**Your instructions**
Search the listing below for the string "shown" and show each line that contains it.

*** Opening of Data ***

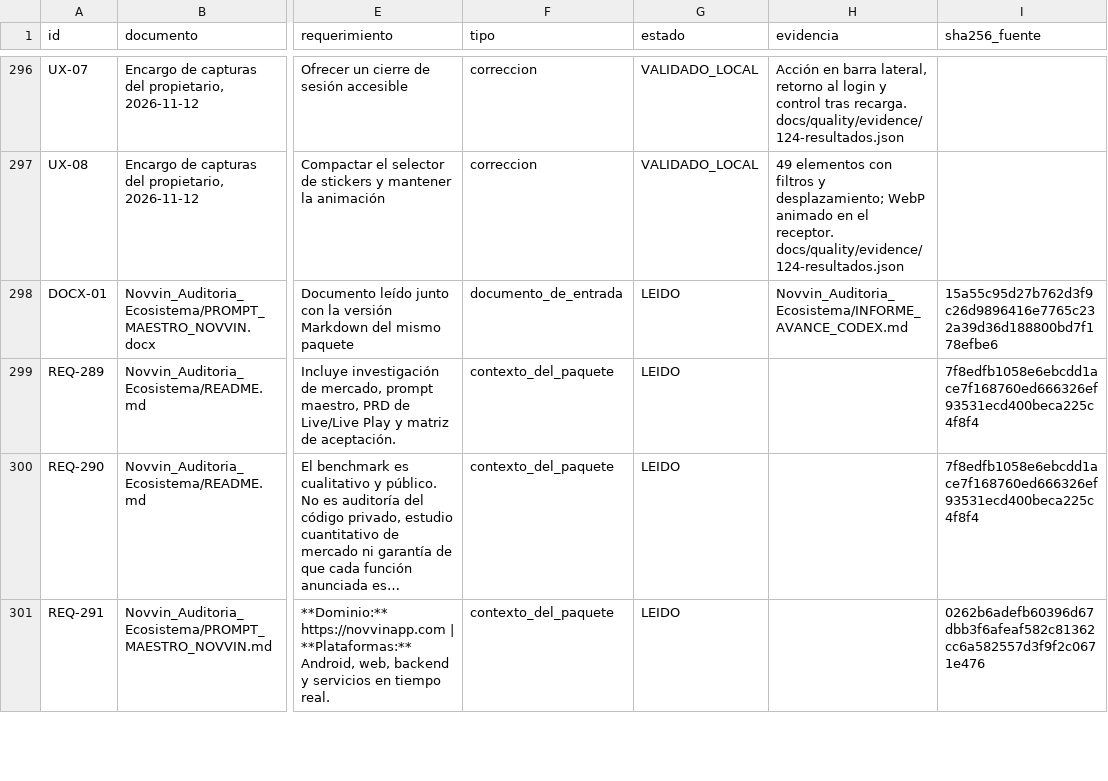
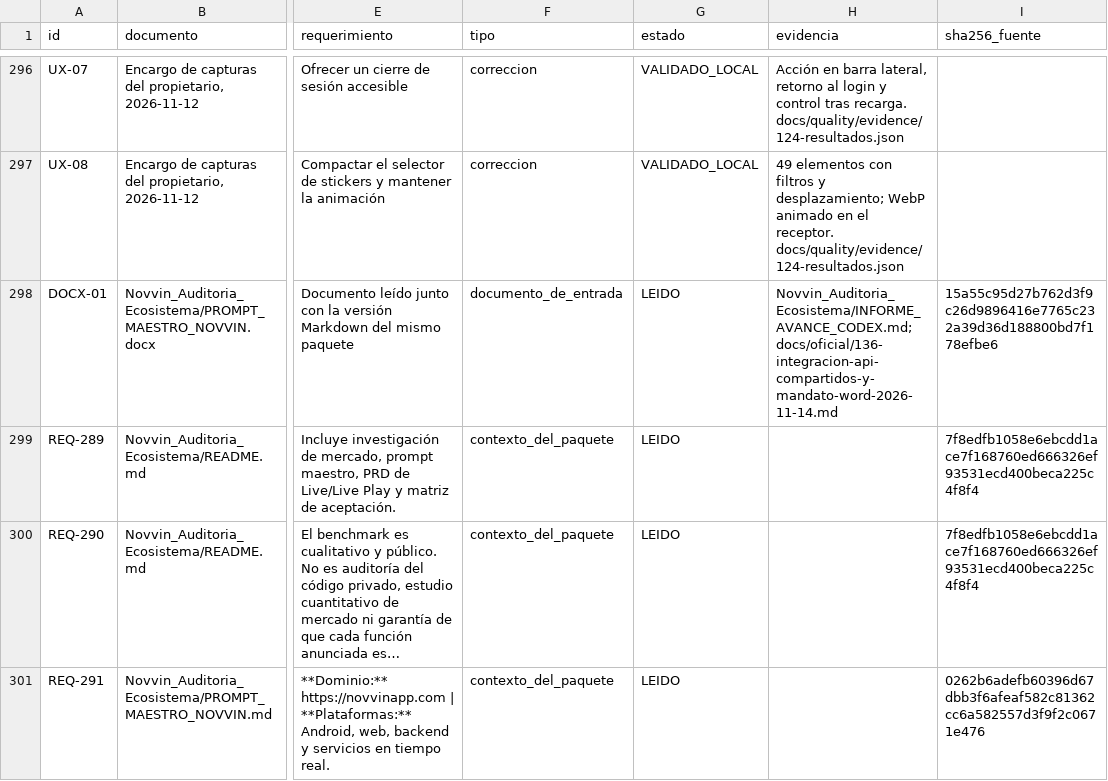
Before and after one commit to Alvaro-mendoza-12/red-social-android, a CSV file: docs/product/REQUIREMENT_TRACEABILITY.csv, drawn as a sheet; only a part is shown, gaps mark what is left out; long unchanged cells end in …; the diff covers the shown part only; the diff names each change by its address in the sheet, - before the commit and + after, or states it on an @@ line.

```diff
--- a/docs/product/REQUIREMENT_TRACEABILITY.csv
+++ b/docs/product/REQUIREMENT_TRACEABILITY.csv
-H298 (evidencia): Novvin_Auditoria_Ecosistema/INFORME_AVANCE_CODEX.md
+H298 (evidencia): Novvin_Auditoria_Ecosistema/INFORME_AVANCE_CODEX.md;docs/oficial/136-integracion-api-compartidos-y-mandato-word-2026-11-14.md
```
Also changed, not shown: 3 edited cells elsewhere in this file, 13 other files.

*** Close of Data ***

**Answer space**
Before and after one commit to Alvaro-mendoza-12/red-social-android, a CSV file: docs/product/REQUIREMENT_TRACEABILITY.csv, drawn as a sheet; only a part is shown, gaps mark what is left out; long unchanged cells end in …; the diff covers the shown part only; the diff names each change by its address in the sheet, - before the commit and + after, or states it on an @@ line.
Also changed, not shown: 3 edited cells elsewhere in this file, 13 other files.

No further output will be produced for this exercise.